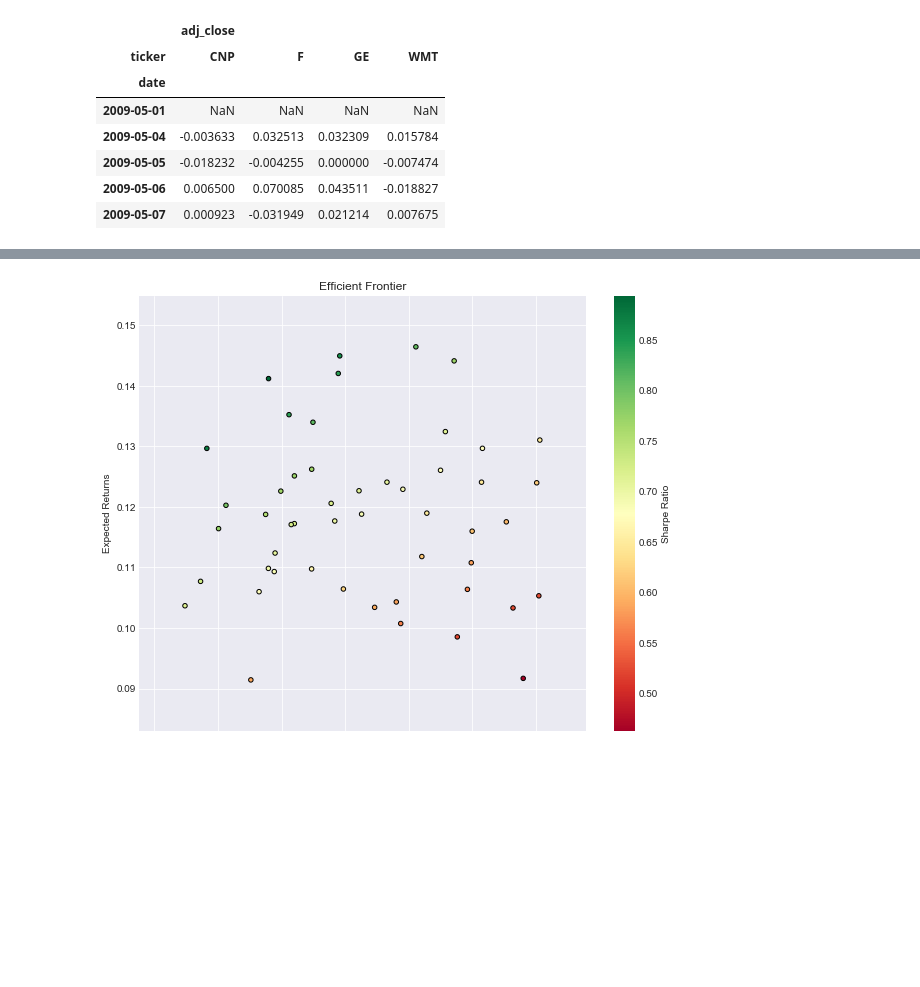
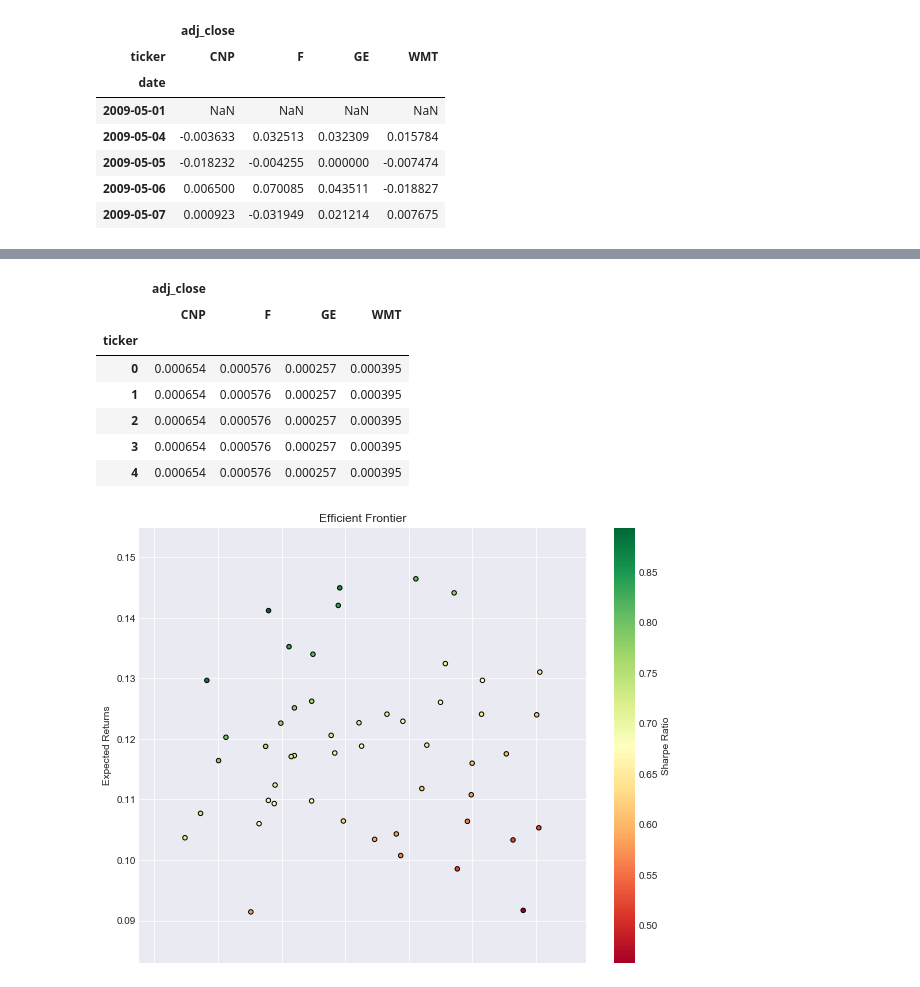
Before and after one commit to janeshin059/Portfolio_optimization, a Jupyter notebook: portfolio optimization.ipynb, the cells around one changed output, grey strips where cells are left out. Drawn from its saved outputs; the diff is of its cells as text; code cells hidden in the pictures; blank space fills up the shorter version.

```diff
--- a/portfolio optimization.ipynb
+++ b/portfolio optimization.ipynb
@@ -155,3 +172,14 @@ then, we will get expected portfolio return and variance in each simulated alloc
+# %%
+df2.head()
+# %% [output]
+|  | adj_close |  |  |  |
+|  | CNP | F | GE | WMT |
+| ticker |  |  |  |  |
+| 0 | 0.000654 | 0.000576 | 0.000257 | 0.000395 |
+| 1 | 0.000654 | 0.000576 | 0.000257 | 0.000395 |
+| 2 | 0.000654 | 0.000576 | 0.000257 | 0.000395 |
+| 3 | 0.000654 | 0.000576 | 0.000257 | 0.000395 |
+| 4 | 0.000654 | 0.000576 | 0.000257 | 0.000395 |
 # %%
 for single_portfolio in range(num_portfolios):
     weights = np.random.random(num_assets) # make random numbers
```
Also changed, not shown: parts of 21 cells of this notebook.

Work to be completed
Please copy every line in the entries where "ipynb" appears.

Your solution
Before and after one commit to janeshin059/Portfolio_optimization, a Jupyter notebook: portfolio optimization.ipynb, the cells around one changed output, grey strips where cells are left out. Drawn from its saved outputs; the diff is of its cells as text; code cells hidden in the pictures; blank space fills up the shorter version.
--- a/portfolio optimization.ipynb
+++ b/portfolio optimization.ipynb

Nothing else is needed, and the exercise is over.